The world didn’t come to an end today after all, thereby sparing most of us a whole lot of inconvenient fire and brimstone.
In celebration of not having to go to hell, it seems like a good day to revisit an earlier post, in which I had talked about a more hopeful sort of fire. In particular, Sharon recently wrote the following comment on my post about education entitled Lighting a Fire:
“As someone who studies games for learning, what would you say is the fire triangle for gaming? Does the concept of the fire triangle help relate gaming to learning? I got to thinking about this after reading this post because when I was a kid I used to love playing games (especially board games). I couldn’t get enough of them. As an adult I find that I don’t usually have a lot of patience for them. Now I get the kind of intellectual satisfaction that I used to get from playing games from constructing and debugging computer programs (for a similar amount of intellectual effort), and the payoff in relevance and meaning is a lot higher. I’d be interested to hear your thoughts.”
It’s a very thoughtful comment. In my post I had related the three ingredients for lighting a fire to the three preconditions for learning as follows:
|Oxygen:||A sense that what is learned|
is relevant or meaningful
|Heat:||The excitement that comes from true learning|
It seems to me that this all translates directly into how games relate to learning, and why that relationship can change as one grows up. My experience with games is quite similar to Sharon’s. When I was a kid I played a lot of games, and now most of that energy has shifted to creating things on my computer. In fact, when I try to play computer games, I usually get an overwhelming urge to stop playing and write a computer program instead.
I suspect that this is because playing a game is active (as opposed to seeing a movie or a play, which is passive). If I’m going to be doing something that involves actively making choices, I generally prefer to be making choices that come from me — that really represent who I am — as opposed to just the illusion that they come from me (which is what a commercial computer game generally offers).
I would argue that the fire triangle of learning describes this situation perfectly. When we are children, we have a greater ability to learn from games — because children are veritable learning machines, and they are able to learn from any activity that involves making choices.
But as we get older, we generally lose much of this childlike ability to learn from such externally guided interactions. Yet many of us still want that excitement that comes from true learning. So we turn to a kind of game that is uniquely relevant to who we are. In the case of Sharon or myself, that game can be programming.
When we grownups feel that hunger to learn, we still require the same three ingredients for learning: (i) intellectual curiosity, (ii) a sense that what is learned is relevant or meaningful, and (iii) the excitement that comes from true learning. But since we can no longer get that spark from externally defined games, we create our own games.

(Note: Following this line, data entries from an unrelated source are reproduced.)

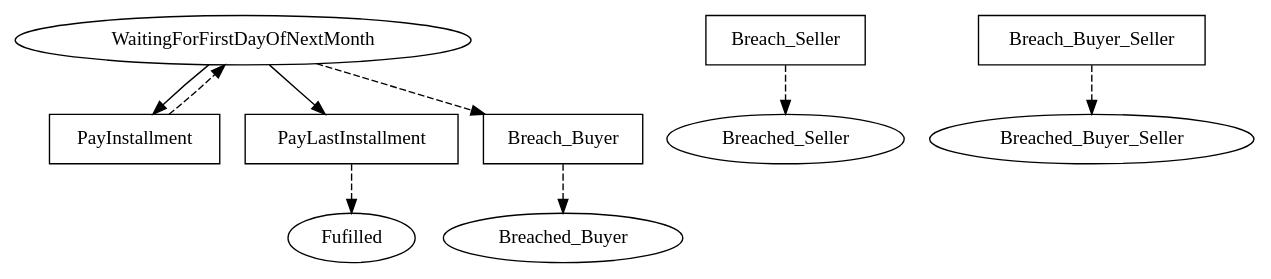
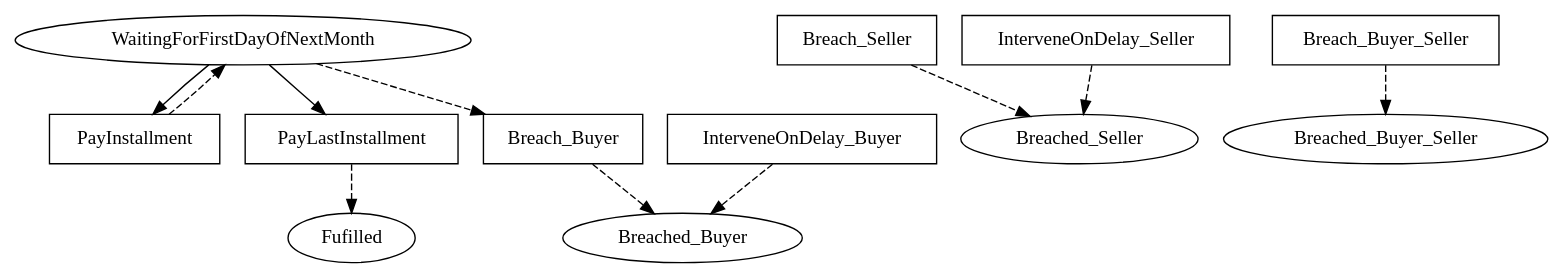
Before and after one commit to Marcao02/complaw-deeptech: the diagram in linear_state_machine_language/pyL4/examples/out_graphviz/from_academic_lit/hvitved_instalment_sale--simplified_time.dot, drawn with Graphviz. The commit also changed 71 other files, not shown here.

Commit message:
eliminate `discretionary` and `should` keywords and introduce `Arbiter` Role and `interveneOnDelay` actions

```diff
--- a/linear_state_machine_language/pyL4/examples/out_graphviz/from_academic_lit/hvitved_instalment_sale--simplified_time.dot
+++ b/linear_state_machine_language/pyL4/examples/out_graphviz/from_academic_lit/hvitved_instalment_sale--simplified_time.dot
@@ -1,31 +1,35 @@
 // THIS IS A GENERATED FILE. DO NOT EDIT.
 
 digraph Instalment_Sale_Hvitved {    
     Fulfilled[label=Fufilled];
     WaitingForFirstDayOfNextMonth[label=WaitingForFirstDayOfNextMonth];
 	Breached_Seller[label=Breached_Seller];
 	Breached_Buyer[label=Breached_Buyer];
 	Breached_Buyer_Seller[label=Breached_Buyer_Seller]
     
      
     PayInstallment[label=PayInstallment,shape=box];
 	PayLastInstallment[label=PayLastInstallment,shape=box];
 	Breach_Seller[label=Breach_Seller,shape=box];
 	Breach_Buyer[label=Breach_Buyer,shape=box];
-	Breach_Buyer_Seller[label=Breach_Buyer_Seller,shape=box]    
+	Breach_Buyer_Seller[label=Breach_Buyer_Seller,shape=box];
+	InterveneOnDelay_Buyer[label=InterveneOnDelay_Buyer,shape=box];
+	InterveneOnDelay_Seller[label=InterveneOnDelay_Seller,shape=box]    
     
     
     
     WaitingForFirstDayOfNextMonth -> PayInstallment;
 	WaitingForFirstDayOfNextMonth -> PayLastInstallment;
 	WaitingForFirstDayOfNextMonth -> Breach_Buyer [style=dashed]
     
     PayInstallment -> WaitingForFirstDayOfNextMonth [style=dashed];
 	PayLastInstallment -> Fulfilled [style=dashed];
 	Breach_Seller -> Breached_Seller [style=dashed];
 	Breach_Buyer -> Breached_Buyer [style=dashed];
 	Breach_Buyer_Seller -> Breached_Buyer_Seller [style=dashed];
+	InterveneOnDelay_Buyer -> Breached_Buyer [style=dashed];
+	InterveneOnDelay_Seller -> Breached_Seller [style=dashed];
 	     
     
        
 }
```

Programming, like any of the creative arts — from sculpture to songwriting to keeping a daily blog — is at its core a kind of game for learning.